Fig. 1. Diagrams showing osmoregulatory mechanisms employed by anadromous lampreys during the freshwater (A) and seawater (B) phases in their life cycles. Modified from Hardisty et al. (1989).
Fig. 2. Mitochondria-rich (MR) cells in the lamprey gill epithelium. (A) Intercalated MR cell between two pavement cells in the gill epithelium of a downstream migrant (young adult) of Geotria australis. The apical surface is enlarged by slender microplicae and the apical cytoplasm contains large numbers of membranous tubules and vesicles. (B) Higher magnification of the membrane of the microplicae, showing a coat of studs on the cytoplasmic side (arrows). (C) Ammocoete MR cells in the gill epithelium of a Petromyzon marinus larva, which, in contrast to the intercalated MR cells, lack cytoplasmic vesicles and tubules and exhibit only a moderate enlargement of their apical surface. Scale bars, 2 µm (A), 0.2 µm (B) and 2 µm (C).

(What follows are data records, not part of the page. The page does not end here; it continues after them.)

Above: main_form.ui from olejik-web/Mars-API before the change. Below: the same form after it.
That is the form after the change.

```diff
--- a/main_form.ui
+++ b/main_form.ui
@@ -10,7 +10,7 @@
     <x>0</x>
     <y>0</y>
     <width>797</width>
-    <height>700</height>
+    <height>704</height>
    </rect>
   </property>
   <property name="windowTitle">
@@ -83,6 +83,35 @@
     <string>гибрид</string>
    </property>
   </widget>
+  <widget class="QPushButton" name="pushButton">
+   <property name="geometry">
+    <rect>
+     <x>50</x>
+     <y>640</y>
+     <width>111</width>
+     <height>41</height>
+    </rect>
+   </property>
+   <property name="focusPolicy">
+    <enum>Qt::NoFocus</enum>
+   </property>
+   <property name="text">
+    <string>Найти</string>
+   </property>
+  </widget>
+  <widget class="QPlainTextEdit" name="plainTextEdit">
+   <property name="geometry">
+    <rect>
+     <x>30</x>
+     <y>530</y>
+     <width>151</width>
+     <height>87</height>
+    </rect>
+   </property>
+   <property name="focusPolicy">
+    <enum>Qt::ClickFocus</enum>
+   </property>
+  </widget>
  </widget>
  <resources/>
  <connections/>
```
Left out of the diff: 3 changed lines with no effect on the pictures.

Fig. 3. (A) Freeze fracture of an intercalated mitochondria-rich (MR) cell of a Petromyzon marinus larva. Rod-shaped particles are present in the apical membrane (top of the micrograph) and in the membranes of cytoplasmic tubules and vesicles (arrows), while the basolateral membrane (bottom of micrograph) contains only globular particles. (B) Higher magnification of the apical part of the intercalated MR cell shown in A. The apical and cytoplasmic membranes contain a few globular particles in addition to rod-shaped particles. (C) Scanning electron micrograph of an intercalated MR cell surrounded by ammocoete MR cells in the gill epithelium of a larval Geotria australis. Scale bars, 0.5 µm (A), 0.25 µm (B) and 2 µm (C).
Fig. 4. Diagram showing the three subtypes (A–C) of the intercalated mitochondria-rich (MR) cell, based on the different distribution of the H+ V-ATPase, anion exchanger and Cl– channel. Thicker and narrower arrows denote active and passive transport, respectively. CA II, cytosolic carbonic anhydrase.
Fig. 5. Pavement cells in the gill epithelium of an upstream migrant of Lampetra fluviatilis. (A) The two-layered lamellar epithelium contains an outer layer of pavement cells (PC) and an inner layer of basal cells (BC). The pavement cells contain numerous ovoid mucous granules (arrows) and a few mitochondria. Freeze fracture of the apical membrane of the pavement cell showing few particles on the P face (B) and numerous particles on the E face (C). Scale bars, 2 µm (A) and 0.25 µm (B,C).
Fig. 6. A proposed model for Na+ and Cl– uptake by adult lampreys in freshwater. Thicker and narrower arrows denote active and passive transport, respectively. IMRC-A and IRMC-C, subtype A and C of intercalated MR cells, respectively; PC, pavement cell.
Fig. 7. Chloride cells in the gill epithelium of an adult Geotria australis in seawater. (A) Cross section of the filament, showing a row of chloride cells on each side of the central blood space. (B) Freeze fracture of a bundle of parallel membranous tubules, showing the helicoidally arranged particles (arrowheads). (C) Zonula occludens between two chloride cells consisting of a single strand. The particles in the apical membrane of the chloride cell are clustered on the P face. (D) Clusters of particles on the E face. Scale bars, 3 µm (A), 0.5 µm (B,C) and 0.25 µm (D).
Fig. 8. Apical surfaces of the chloride cells of young adult Geotria australis in freshwater (A) and after migration to seawater (B). Lateral views of the filament, showing at the bottom its base, where lamellae are absent. The chloride cells form rows (arrows) at the base of the filament, which continue into the interlamellar region. Note the changes of the apical surface of the chloride cell from a small circular region enlarged by microvilli in freshwater (A) to a comparably large rectangular region lacking microvilli in seawater (B). Intercalated MR cells are encircled in A and absent in B. L, lamellae. Scale bars, 30 µm (A,B). Reprinted from Bartels et al. (1996) with kind permission from the publishers.
Fig. 9. A proposed model for Na+ and Cl– secretion by lampreys in seawater. Thicker and narrower arrows denote active and passive transport, respectively. CC, chloride cell; PC, pavement cell.